The online Master of Infrastructure Planning & Management features top-notch faculty whose knowledge and experience span the spectrum of this complex field. Our instructors include experts in the fields of urban planning, strategic planning, public health, business continuity, emergency services, infrastructure finance and varied types of infrastructure systems. These diverse backgrounds ensure that the program remains dynamic and responsive to the ever-changing world in which we live, and that the curriculum is relevant to managing current infrastructure sector challenges.
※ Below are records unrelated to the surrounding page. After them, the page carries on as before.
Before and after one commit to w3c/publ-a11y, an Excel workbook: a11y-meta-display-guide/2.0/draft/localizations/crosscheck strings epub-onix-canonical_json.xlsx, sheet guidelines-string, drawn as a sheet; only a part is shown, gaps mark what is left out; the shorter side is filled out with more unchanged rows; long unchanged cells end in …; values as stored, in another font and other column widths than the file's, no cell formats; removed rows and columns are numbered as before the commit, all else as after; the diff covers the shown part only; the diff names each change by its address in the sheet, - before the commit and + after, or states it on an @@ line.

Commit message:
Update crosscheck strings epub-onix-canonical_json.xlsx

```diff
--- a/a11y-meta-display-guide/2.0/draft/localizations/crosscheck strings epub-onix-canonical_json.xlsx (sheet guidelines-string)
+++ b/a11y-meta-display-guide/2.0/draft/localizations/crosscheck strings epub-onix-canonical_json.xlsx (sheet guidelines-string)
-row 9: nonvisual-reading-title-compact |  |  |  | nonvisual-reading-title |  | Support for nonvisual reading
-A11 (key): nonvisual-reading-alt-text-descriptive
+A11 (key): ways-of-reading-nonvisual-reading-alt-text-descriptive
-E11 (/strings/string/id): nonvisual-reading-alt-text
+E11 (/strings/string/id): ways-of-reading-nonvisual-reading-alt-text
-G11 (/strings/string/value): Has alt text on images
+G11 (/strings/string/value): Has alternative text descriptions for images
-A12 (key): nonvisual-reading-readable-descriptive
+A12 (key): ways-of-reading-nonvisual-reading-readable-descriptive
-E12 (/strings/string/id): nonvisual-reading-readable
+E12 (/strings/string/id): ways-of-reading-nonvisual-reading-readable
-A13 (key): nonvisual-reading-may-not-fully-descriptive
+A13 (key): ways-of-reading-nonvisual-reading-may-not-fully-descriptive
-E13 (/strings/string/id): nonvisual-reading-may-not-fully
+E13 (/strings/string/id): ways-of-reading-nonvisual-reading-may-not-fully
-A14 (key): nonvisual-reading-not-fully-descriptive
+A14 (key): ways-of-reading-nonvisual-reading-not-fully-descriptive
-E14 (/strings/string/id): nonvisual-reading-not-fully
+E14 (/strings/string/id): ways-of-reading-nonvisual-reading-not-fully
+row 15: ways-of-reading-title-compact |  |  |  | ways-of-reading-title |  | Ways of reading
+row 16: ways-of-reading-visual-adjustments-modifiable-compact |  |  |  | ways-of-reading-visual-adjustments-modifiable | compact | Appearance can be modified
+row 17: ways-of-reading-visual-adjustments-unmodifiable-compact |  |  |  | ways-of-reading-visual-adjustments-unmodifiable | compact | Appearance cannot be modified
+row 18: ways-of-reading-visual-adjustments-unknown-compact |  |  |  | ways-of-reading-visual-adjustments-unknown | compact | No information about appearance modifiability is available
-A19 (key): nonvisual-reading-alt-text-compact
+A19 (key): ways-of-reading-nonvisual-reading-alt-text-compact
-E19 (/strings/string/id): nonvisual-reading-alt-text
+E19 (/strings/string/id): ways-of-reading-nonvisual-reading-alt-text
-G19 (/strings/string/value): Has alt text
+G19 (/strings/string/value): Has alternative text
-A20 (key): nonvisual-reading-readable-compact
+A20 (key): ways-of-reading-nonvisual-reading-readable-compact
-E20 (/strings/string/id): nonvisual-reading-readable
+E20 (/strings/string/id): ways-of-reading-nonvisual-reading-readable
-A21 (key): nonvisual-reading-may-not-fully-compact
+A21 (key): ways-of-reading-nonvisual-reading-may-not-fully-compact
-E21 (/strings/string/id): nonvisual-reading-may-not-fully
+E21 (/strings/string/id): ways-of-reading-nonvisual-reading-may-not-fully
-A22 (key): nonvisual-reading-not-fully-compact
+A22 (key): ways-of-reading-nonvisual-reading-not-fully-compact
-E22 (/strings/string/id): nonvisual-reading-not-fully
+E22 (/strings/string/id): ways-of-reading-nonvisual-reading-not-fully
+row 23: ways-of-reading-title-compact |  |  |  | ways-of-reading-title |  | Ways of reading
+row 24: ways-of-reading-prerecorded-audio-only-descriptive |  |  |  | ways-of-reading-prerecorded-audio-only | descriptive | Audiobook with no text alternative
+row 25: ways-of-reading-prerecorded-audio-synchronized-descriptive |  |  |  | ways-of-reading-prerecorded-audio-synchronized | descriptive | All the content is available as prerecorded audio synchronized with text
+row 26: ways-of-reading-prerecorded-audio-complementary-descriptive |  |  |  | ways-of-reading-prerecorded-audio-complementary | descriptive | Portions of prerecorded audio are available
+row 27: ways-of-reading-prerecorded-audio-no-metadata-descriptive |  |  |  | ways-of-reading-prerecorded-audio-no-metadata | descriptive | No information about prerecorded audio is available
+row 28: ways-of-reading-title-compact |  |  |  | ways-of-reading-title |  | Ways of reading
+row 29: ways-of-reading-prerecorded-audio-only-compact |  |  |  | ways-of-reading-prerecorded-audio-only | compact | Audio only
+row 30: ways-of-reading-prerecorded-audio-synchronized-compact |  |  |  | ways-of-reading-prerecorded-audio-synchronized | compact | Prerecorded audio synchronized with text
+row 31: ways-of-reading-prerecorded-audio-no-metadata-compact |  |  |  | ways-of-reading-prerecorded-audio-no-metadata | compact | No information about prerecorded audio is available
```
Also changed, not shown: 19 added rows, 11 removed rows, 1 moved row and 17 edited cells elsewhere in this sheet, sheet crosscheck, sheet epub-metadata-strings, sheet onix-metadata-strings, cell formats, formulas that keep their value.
Two faculty members serve as advisers to all students in the program, providing information about program requirements, the online learning environment, capstone project research and more. Although not career counselors, advisers can also help students connect with various career resources and develop strategies for finding and evaluating capstones and job opportunities.
All new students go through a new student onboarding program, which includes a phone call with their adviser. After the first quarter, you may request access to an adviser on a quarterly basis.
Wendy Freitag — Program Director
Wendy Freitag is the director of the Master of Infrastructure Planning & Management program and an affiliate faculty member in the Department of Urban Design & Planning. She brings over 25 years of private/public and nonprofit leadership experience in emergency management, business continuity, crisis management and global physical security, working on diverse projects on four continents. During her tenure with FEMA, Washington Mutual and Microsoft, she gained valuable operational response expertise in events such as 9/11, the Nisqually earthquake, Seattle's World Trade Organization protests and the Iraq War.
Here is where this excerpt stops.